INPUT START

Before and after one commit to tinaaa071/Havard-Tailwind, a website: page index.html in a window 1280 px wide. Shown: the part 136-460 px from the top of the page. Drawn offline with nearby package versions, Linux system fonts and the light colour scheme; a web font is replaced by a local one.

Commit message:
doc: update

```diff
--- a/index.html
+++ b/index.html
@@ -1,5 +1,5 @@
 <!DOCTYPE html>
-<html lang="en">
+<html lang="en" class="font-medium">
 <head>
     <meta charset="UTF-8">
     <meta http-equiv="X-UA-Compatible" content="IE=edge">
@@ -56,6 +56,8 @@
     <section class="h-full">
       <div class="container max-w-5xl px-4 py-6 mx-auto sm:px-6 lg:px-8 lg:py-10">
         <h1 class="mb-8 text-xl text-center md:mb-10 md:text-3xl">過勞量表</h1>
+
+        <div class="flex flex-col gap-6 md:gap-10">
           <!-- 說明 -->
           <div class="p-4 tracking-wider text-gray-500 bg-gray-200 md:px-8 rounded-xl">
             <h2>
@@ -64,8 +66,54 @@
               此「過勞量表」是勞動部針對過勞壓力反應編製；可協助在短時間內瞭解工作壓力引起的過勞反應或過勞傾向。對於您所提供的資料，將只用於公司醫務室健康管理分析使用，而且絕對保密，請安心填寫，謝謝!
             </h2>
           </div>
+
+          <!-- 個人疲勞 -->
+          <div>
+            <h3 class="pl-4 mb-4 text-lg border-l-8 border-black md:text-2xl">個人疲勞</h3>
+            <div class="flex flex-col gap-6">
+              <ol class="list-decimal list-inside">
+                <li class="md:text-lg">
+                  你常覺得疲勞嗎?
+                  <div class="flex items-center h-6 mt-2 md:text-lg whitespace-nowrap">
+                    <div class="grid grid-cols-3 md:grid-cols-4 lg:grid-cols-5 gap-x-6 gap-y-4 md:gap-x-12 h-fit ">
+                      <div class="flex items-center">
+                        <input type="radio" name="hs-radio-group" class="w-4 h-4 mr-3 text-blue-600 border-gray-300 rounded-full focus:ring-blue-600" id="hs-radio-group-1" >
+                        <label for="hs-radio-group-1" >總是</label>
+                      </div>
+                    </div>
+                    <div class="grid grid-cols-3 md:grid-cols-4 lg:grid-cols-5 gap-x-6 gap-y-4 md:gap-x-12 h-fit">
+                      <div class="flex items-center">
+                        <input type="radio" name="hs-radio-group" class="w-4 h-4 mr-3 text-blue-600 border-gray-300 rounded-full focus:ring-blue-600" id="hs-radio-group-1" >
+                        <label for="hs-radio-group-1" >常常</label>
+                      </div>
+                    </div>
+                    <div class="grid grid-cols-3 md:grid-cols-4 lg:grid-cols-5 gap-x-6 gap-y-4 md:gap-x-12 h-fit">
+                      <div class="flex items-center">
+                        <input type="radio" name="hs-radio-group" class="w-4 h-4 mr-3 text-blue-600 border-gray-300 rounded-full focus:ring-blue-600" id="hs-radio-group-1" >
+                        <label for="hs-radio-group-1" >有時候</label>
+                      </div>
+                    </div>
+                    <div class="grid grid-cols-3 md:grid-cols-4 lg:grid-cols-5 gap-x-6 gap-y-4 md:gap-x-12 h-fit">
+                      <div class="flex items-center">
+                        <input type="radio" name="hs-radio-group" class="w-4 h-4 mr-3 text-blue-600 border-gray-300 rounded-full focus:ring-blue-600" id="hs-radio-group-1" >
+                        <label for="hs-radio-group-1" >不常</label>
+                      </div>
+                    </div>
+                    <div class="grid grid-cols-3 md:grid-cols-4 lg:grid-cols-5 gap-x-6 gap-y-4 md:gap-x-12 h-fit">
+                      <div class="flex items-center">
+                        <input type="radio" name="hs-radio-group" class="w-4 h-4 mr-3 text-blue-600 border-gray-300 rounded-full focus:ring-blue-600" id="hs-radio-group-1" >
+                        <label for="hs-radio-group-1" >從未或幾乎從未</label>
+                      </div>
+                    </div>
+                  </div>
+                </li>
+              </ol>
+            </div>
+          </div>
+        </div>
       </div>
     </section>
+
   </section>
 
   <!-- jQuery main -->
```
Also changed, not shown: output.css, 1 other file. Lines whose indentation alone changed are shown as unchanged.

INPUT END
INPUT START

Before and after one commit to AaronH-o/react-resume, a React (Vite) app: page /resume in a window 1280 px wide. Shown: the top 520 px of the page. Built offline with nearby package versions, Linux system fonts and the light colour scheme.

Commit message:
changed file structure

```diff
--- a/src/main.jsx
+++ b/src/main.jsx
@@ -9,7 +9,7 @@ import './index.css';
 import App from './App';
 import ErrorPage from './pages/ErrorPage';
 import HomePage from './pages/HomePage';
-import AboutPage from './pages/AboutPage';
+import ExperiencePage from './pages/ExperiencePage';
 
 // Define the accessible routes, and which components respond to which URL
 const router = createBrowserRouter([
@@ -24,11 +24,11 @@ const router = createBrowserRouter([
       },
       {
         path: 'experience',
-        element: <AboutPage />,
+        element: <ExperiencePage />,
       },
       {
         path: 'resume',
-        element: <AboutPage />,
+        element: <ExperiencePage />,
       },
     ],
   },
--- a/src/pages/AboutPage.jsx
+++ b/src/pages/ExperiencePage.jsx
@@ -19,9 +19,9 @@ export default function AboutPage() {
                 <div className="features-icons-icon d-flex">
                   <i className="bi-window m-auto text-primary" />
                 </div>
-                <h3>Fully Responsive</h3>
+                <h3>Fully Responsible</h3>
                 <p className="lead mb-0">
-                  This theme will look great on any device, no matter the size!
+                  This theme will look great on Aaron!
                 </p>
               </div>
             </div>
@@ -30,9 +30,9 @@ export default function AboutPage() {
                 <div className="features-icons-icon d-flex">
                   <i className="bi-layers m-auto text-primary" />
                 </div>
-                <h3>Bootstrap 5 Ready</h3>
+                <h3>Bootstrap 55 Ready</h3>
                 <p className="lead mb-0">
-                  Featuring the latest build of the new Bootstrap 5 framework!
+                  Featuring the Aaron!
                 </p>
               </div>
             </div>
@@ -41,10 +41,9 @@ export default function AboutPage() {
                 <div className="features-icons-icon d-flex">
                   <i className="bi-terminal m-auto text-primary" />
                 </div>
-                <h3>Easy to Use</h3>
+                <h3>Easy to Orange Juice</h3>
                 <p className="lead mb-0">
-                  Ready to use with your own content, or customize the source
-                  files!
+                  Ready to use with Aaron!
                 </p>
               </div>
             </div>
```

INPUT END
INPUT START

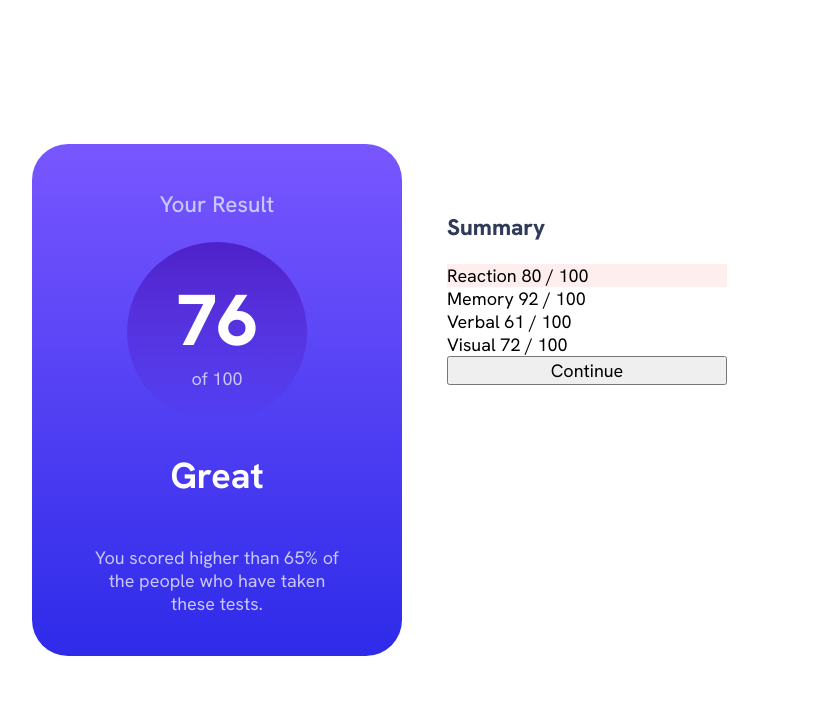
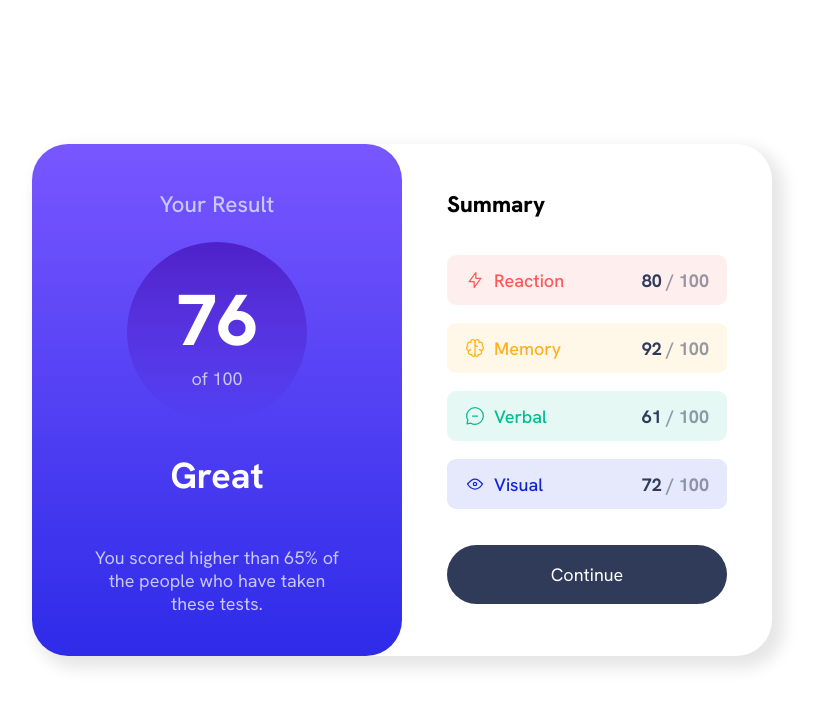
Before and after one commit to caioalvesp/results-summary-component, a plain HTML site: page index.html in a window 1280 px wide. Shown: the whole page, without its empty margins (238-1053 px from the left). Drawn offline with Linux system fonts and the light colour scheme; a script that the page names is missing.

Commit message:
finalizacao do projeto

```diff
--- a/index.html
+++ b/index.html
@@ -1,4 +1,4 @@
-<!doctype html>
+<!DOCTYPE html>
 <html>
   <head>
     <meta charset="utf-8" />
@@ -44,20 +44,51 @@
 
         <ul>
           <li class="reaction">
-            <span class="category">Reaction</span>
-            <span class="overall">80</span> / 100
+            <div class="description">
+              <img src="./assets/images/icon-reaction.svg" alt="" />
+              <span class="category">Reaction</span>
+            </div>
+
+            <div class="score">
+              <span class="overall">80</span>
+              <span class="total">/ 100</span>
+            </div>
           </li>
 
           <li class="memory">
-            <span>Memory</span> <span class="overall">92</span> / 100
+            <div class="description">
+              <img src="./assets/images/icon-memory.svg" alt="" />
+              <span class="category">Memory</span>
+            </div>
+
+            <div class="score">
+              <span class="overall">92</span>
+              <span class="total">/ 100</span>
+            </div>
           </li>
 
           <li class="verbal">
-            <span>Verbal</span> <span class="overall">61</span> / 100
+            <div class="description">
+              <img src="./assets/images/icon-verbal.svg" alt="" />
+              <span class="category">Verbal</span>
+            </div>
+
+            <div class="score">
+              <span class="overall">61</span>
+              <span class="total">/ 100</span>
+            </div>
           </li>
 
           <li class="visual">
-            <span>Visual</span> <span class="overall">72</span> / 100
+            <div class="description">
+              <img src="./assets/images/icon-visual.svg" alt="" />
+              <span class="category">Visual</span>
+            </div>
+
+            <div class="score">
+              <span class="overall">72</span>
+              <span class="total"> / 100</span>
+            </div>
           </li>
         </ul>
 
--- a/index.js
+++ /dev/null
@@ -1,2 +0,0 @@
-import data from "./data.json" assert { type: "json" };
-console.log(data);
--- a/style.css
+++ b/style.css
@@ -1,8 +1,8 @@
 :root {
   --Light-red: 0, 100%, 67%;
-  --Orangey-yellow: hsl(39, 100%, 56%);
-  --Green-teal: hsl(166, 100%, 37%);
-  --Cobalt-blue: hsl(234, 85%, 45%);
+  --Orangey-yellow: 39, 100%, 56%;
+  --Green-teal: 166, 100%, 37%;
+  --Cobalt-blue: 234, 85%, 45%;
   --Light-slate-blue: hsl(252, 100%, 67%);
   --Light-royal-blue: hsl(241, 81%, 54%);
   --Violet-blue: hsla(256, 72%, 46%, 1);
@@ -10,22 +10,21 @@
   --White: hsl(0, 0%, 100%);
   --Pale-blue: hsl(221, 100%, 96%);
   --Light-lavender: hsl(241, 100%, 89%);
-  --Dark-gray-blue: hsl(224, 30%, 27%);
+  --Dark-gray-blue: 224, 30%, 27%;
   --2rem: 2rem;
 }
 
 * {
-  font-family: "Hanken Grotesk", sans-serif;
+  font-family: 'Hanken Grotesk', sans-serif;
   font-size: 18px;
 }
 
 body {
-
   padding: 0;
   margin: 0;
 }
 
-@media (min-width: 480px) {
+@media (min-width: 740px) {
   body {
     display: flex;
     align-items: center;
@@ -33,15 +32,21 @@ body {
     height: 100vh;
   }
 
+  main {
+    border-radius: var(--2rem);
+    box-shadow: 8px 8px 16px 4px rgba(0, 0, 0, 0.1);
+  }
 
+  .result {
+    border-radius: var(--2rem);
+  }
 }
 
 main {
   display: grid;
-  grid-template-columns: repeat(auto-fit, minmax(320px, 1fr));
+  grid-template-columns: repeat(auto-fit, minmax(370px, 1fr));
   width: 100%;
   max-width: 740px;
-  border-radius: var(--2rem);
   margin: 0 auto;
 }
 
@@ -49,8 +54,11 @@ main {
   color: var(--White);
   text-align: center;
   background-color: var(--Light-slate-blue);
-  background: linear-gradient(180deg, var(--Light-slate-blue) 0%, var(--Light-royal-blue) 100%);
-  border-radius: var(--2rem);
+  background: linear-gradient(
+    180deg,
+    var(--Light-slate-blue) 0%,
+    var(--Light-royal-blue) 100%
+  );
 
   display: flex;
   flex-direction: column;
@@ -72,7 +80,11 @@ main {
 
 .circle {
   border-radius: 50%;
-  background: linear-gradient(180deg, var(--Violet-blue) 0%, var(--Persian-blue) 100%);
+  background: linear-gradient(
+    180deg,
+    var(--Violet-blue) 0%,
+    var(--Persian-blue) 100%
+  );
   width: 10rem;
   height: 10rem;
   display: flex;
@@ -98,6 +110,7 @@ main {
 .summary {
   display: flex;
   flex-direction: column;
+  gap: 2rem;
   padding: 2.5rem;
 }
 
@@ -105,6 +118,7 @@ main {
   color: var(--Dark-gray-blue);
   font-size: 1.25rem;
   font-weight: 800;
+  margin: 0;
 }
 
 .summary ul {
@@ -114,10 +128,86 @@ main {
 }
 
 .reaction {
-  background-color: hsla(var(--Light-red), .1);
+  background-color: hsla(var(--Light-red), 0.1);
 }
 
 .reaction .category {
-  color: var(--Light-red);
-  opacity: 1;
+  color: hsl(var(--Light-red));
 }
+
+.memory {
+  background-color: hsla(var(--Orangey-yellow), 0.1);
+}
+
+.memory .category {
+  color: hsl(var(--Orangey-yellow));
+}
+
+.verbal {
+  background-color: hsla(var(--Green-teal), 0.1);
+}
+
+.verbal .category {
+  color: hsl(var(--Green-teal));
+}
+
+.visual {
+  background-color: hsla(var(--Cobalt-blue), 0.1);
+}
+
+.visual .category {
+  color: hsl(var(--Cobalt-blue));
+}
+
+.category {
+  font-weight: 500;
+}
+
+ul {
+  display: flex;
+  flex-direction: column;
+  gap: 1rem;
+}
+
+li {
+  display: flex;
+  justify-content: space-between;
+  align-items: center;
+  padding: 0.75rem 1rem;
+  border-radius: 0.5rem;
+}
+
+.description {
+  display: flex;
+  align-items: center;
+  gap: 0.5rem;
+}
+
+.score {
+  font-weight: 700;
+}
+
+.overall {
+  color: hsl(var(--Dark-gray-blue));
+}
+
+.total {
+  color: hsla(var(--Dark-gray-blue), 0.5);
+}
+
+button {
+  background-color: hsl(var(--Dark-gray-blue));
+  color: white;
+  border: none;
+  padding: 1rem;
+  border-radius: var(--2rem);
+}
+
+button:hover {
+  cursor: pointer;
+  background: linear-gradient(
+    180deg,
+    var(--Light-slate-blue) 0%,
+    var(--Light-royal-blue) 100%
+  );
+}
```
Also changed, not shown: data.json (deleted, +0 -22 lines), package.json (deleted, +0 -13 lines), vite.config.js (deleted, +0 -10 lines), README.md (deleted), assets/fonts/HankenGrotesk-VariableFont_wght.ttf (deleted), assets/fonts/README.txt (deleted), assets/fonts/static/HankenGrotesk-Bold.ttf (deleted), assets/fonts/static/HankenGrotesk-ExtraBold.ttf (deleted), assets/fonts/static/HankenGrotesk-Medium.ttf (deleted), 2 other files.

INPUT END

▶ EXERCISE: Read through the records above and copy the lines that contain "category".

▶ RESULT:
-            <span class="category">Reaction</span>
+              <span class="category">Reaction</span>
+              <span class="category">Memory</span>
+              <span class="category">Verbal</span>
+              <span class="category">Visual</span>
 .reaction .category {
+.memory .category {
+.verbal .category {
+.visual .category {
+.category {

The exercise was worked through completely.